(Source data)
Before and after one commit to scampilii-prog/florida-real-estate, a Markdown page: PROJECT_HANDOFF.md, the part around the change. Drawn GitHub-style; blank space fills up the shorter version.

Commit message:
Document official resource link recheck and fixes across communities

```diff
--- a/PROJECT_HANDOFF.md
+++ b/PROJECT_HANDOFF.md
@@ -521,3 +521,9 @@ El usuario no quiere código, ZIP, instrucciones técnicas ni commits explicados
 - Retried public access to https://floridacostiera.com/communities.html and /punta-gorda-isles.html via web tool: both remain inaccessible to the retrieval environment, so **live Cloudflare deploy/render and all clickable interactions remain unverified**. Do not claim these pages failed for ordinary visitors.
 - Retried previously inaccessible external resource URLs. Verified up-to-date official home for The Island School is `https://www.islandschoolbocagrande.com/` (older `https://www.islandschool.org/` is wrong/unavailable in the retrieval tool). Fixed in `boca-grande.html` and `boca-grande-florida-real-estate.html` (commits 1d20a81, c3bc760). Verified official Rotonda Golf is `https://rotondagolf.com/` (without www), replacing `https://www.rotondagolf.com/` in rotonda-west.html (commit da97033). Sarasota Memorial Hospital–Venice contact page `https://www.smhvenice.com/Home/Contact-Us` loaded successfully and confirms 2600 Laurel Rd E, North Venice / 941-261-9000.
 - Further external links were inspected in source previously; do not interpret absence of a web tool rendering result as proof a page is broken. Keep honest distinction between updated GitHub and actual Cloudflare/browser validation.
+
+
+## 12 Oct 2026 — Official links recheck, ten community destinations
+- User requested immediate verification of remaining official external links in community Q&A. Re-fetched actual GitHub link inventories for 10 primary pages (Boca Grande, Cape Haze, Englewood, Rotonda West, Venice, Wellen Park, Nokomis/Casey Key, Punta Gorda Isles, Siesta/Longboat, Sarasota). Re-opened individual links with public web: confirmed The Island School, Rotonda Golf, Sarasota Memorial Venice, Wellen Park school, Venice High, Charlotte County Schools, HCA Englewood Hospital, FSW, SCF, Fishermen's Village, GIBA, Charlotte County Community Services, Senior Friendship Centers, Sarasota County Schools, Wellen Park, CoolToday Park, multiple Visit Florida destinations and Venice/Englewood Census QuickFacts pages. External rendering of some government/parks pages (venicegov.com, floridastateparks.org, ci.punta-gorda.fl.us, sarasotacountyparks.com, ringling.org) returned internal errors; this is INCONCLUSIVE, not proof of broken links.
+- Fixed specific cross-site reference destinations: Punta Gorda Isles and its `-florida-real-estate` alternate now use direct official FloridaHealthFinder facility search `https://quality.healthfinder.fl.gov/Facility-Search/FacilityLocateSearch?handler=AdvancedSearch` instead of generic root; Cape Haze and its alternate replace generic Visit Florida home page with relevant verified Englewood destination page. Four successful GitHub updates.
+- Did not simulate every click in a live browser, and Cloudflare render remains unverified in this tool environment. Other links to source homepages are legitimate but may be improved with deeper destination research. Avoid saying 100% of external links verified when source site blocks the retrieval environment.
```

## [TASK GOAL]
Which of the lines above include the word "recheck"? Copy each of them.

## [TASK ANSWER]
Document official resource link recheck and fixes across communities
+## 12 Oct 2026 — Official links recheck, ten community destinations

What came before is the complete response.